Now comes this DVD of a Paris performance, and it is evident why this show didn't make it overseas. These guys look and sound bored and uninterested. If you close your eyes, some of the tracks like "Heroin" and "Femme Fatale" sound OK, but the overall presentation is really stiff. One gets the sense that Reed would rather be anywhere other than on stage with Cale.

Guitarist Sterling Morrison died shortly after the reunion and breakup, so this is a once-in-a-lifetime gig. Too bad the Velvets couldn't have had a better time, because the music deserved it. If the reunion interested you, get a copy of the CD which includes a terrific version of "All Tomorrow's Parties," sadly missing from this show.
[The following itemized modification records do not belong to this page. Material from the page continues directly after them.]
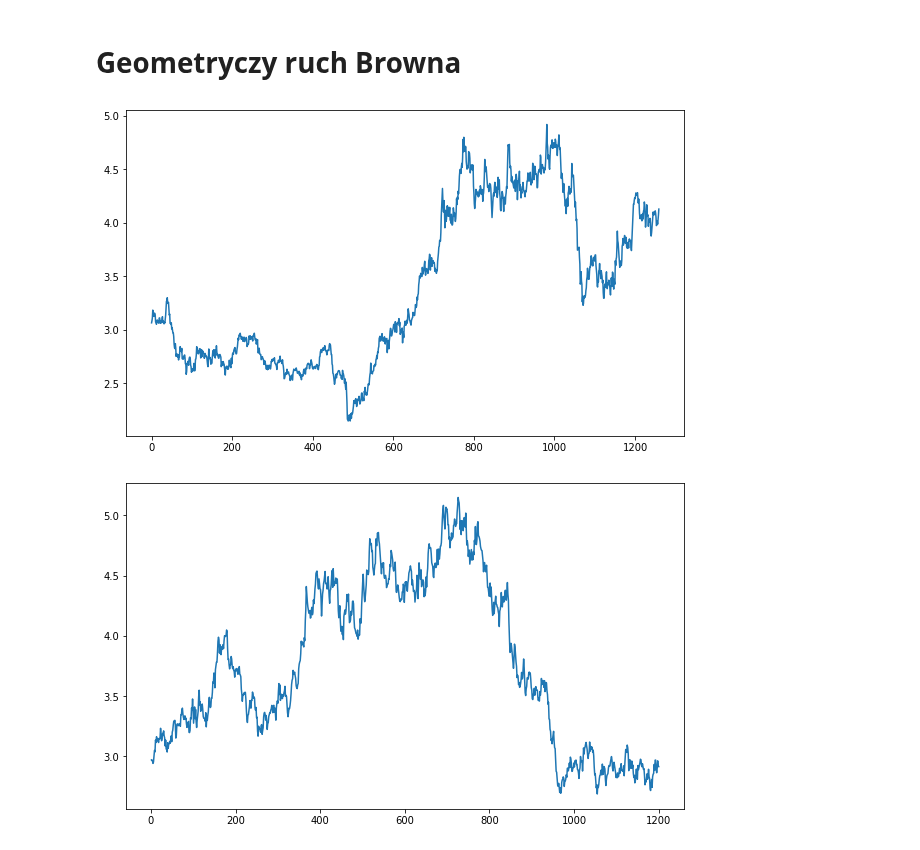
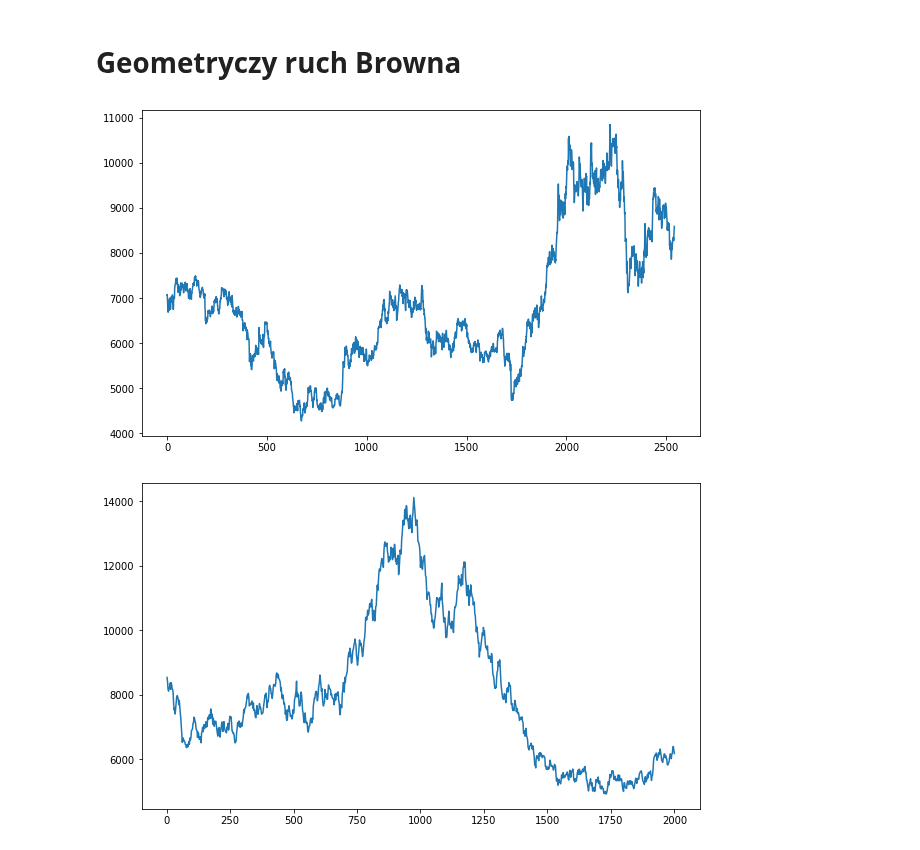
Before and after one commit to Szymex49/NVIDIA_risk_management, a Jupyter notebook: Raport_5/Malec.ipynb, the cells around one changed output. Drawn from its saved outputs; the diff is of its cells as text; code cells hidden in the pictures.

```diff
--- a/Raport_5/Malec.ipynb
+++ b/Raport_5/Malec.ipynb
@@ -10,7 +10,7 @@ from ipywidgets import interact, IntSlider
 import warnings
 warnings.filterwarnings("ignore")
 # %%
-copper = pd.read_csv('../data/copper.csv')
-Y = np.array(copper.Open.values[::-1])
+copper = pd.read_csv('../data/copper_10yrs.csv')
+Y = np.array(copper.Open.values[::-1]) * 1000/0.45359237
 r_copper = np.log(Y[1:] / Y[:-1])
 # %%
@@ -67,18 +68,19 @@ plt.figure(figsize=(10, 6))
 plt.plot(Y)
 plt.show()
 # %% [output]
-[figure, old version]
+[figure, new version]
 # %%
-T = 1200
-#S0 = 8431
-S0 = 3
+mu = np.mean(r_copper)
+sigma = stdev(r_copper)
+T = 2000
+S0 = Y[-1]
 n = 1000
 ts = np.linspace(T/n, T, n)
 Bt = np.cumsum(sp.norm.rvs(0, np.sqrt(T/n), n))
 St = S0 * np.exp((mu - sigma**2 / 2) * ts + sigma * Bt)
 
 plt.figure(figsize=(10, 6))
 plt.plot(ts, St)
 plt.show()
 # %% [output]
-[figure, old version]
+[figure, new version]
```
Also changed, not shown: parts of 15 cells of this notebook.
Corpse Bride

Warner Home Video
Movie B+
Special Features B
DVD Geek Factor 6.5 (out of 10)

This stop-motion-animation delight just got nominated for a Best Animated Movie Oscar, one of only three films to receive the nomination this year (and none of them features CGI animation). Directors Tim Burton and Mike Johnson are helping to keep old-school animation techniques alive in the age of computers with a project that was kicked around for many years.

Victor (voice of Johnny Depp) is set for his arranged nuptials with Victoria (Emily Watson), but a mishap in the land of the dead ends with him being wed to the Corpse Bride (Helena Bonham Carter). Danny Elfman provides some fun, if not altogether catchy, music, and the animation is top-notch.

The Corpse Bride herself is an amazing creation, a sympathetic animated character whose eye is constantly popping out. Credit the animators and Bonham Carter for creating something so memorable. Depp, who rarely delivers anything short of genius, does excellent work with the nervous Victor. Other voices to be heard include Albert Finney, Tracey Ullman and Christopher Lee.

Hopefully, this won't be the last of Burton's stop-motion-animation treats. These things take a long time to make, but let's hope for at least two more before the creator joins the ranks of the land of the dead (where I'm sure he will be delighted to live).

Of the three movies nominated this year (the others being Howl's Moving Castle and Wallace & Gromit), this one is most deserving of the Oscar.

Special Features: Plenty of featurettes dealing with everything from the music, to the animation, to Burton himself. A great feature shows some scenes from the film, with live-action footage of the actors voicing the parts. Most of the actors, including Depp, show up to be interviewed about the production. No commentaries to be had.